* Required action: Could you show each line of the records that contains the word "recipes"?

Version difference data:
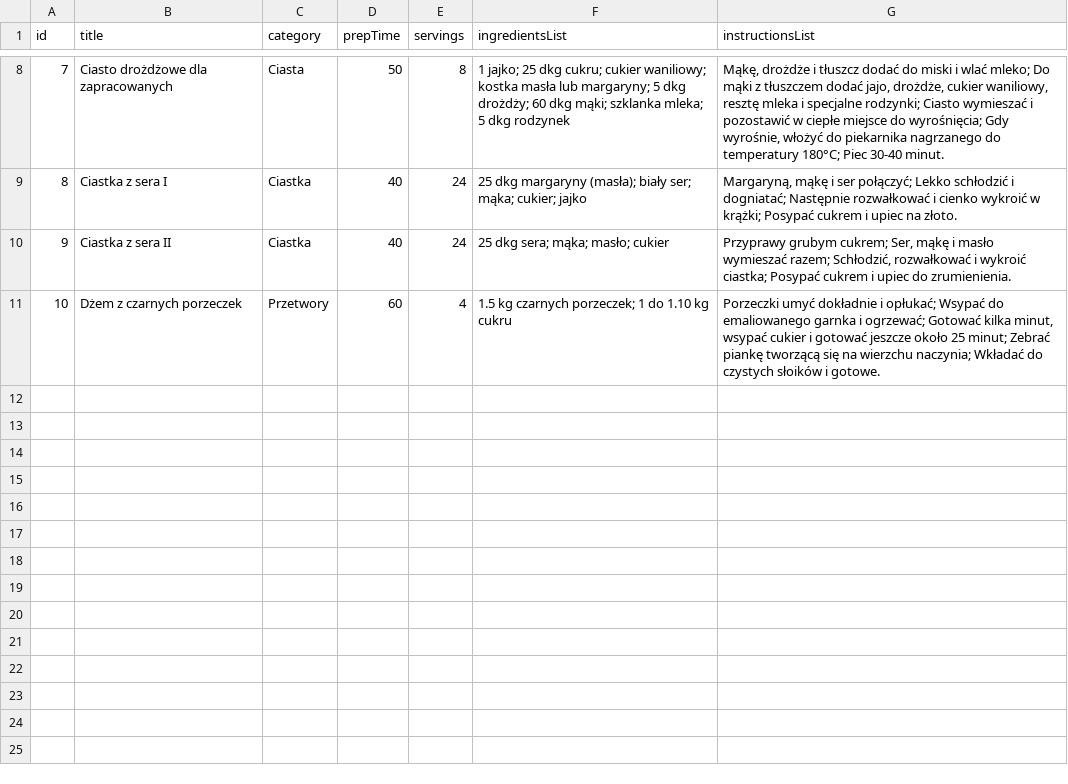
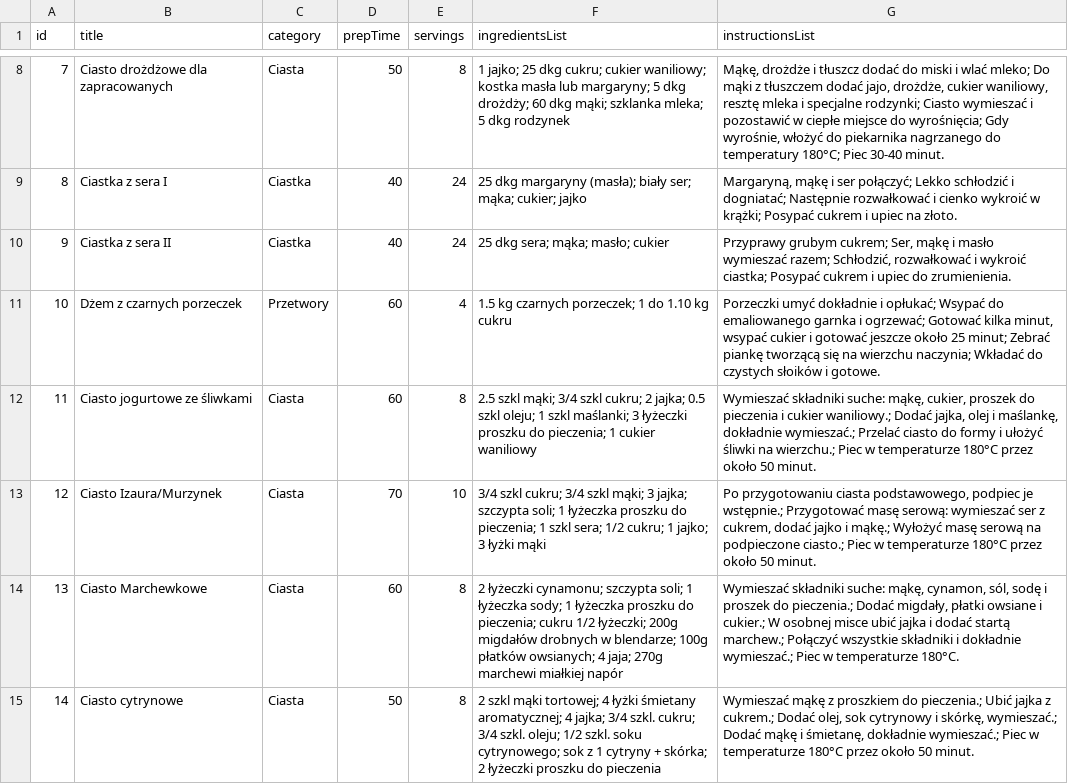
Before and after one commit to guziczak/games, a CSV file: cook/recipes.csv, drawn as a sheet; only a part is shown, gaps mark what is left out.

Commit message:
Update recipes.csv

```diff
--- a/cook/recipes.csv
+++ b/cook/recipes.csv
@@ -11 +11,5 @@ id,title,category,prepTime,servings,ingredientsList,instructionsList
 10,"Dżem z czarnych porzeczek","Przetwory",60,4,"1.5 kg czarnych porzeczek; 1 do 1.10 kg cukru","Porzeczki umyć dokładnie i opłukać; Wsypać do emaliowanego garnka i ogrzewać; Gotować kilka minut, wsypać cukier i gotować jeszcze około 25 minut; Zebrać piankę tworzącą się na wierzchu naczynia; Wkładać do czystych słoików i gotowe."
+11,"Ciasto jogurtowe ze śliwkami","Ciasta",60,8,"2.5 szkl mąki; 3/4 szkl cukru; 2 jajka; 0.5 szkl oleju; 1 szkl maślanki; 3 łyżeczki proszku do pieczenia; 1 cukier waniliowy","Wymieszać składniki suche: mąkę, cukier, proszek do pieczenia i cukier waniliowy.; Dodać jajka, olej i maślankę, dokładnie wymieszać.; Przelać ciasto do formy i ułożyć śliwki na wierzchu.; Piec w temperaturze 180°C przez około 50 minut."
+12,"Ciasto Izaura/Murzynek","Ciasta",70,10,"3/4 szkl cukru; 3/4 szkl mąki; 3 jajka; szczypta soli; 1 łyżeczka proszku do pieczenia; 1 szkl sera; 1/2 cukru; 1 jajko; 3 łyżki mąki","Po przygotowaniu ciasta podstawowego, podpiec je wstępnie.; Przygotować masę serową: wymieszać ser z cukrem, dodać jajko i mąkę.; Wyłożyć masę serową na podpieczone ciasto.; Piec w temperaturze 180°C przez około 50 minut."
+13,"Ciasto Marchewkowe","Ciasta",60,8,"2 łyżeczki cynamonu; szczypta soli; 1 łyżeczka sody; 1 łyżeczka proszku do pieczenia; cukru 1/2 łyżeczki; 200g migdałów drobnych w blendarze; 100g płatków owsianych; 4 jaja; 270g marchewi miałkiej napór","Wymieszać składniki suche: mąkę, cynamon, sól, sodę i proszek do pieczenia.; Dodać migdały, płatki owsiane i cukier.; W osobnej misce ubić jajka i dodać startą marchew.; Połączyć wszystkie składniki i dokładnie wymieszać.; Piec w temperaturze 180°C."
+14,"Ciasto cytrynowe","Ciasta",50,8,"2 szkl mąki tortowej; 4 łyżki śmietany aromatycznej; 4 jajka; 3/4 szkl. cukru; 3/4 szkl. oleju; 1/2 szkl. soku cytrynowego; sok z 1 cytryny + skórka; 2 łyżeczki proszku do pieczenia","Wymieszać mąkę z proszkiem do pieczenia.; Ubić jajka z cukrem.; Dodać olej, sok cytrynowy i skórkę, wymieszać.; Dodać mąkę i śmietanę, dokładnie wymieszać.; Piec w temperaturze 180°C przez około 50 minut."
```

...

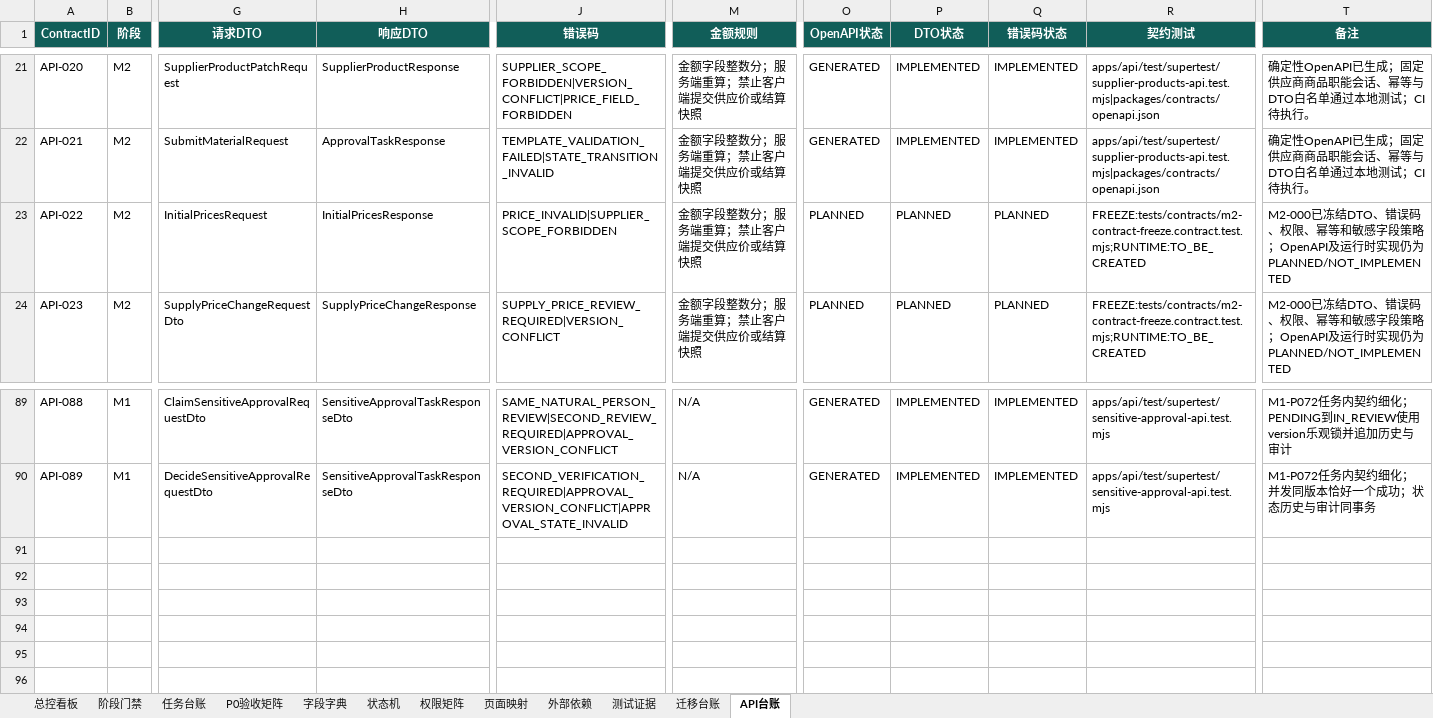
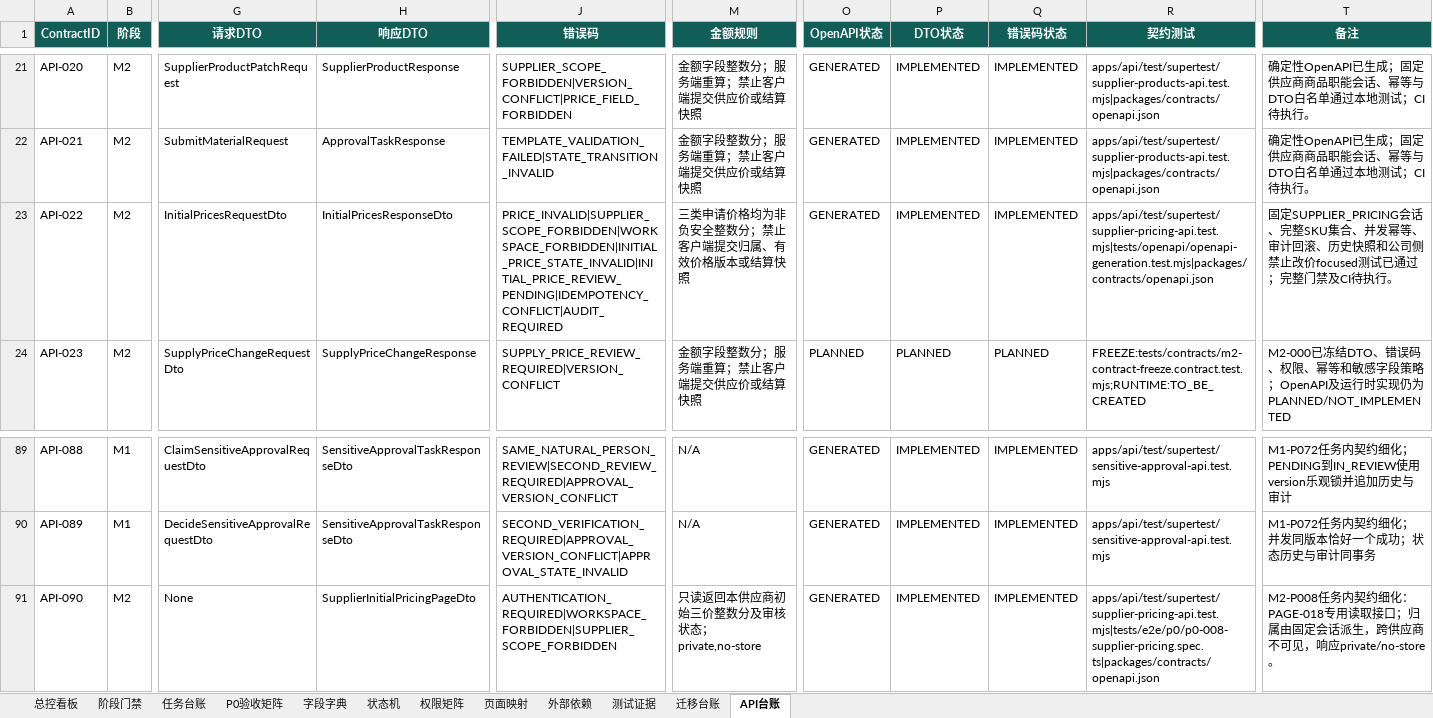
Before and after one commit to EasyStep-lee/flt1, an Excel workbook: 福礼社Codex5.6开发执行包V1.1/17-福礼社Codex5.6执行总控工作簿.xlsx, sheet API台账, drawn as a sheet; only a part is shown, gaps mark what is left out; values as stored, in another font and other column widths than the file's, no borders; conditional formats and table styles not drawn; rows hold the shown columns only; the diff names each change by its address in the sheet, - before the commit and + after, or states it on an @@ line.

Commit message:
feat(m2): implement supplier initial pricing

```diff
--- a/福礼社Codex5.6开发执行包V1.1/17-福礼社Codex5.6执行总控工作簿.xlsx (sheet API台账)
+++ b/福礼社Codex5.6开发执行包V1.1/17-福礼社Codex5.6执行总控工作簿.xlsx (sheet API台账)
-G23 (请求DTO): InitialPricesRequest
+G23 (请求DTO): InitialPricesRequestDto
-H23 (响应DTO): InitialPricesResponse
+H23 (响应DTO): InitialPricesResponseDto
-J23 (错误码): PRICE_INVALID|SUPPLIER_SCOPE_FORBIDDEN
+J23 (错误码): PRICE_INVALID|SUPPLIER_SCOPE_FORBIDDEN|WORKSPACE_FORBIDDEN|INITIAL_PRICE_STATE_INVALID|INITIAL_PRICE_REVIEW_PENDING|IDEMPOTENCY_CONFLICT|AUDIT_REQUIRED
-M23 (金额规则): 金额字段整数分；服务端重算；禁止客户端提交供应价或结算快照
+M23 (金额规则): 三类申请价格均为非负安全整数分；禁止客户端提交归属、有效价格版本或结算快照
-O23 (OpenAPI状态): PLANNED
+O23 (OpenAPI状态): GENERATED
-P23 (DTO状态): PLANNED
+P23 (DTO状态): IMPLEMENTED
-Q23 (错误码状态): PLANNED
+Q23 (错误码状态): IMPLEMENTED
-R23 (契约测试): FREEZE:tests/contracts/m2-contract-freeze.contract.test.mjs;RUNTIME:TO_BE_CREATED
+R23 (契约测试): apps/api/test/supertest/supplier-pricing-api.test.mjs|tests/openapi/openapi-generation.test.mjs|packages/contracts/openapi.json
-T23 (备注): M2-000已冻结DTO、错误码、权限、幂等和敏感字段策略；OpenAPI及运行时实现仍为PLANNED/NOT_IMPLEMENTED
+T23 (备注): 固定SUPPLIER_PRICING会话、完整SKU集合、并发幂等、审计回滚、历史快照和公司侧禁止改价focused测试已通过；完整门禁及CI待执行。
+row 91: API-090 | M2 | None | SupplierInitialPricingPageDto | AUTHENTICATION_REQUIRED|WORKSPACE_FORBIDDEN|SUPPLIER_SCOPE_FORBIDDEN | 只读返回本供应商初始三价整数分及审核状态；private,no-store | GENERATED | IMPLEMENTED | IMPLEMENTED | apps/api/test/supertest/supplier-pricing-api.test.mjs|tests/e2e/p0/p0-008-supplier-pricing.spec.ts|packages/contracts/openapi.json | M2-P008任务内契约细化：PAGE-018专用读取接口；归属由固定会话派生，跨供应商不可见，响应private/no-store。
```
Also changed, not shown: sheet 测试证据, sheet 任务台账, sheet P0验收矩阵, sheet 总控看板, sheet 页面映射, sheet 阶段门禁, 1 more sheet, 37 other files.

* Task answer:
Before and after one commit to guziczak/games, a CSV file: cook/recipes.csv, drawn as a sheet; only a part is shown, gaps mark what is left out.
Update recipes.csv
--- a/cook/recipes.csv
+++ b/cook/recipes.csv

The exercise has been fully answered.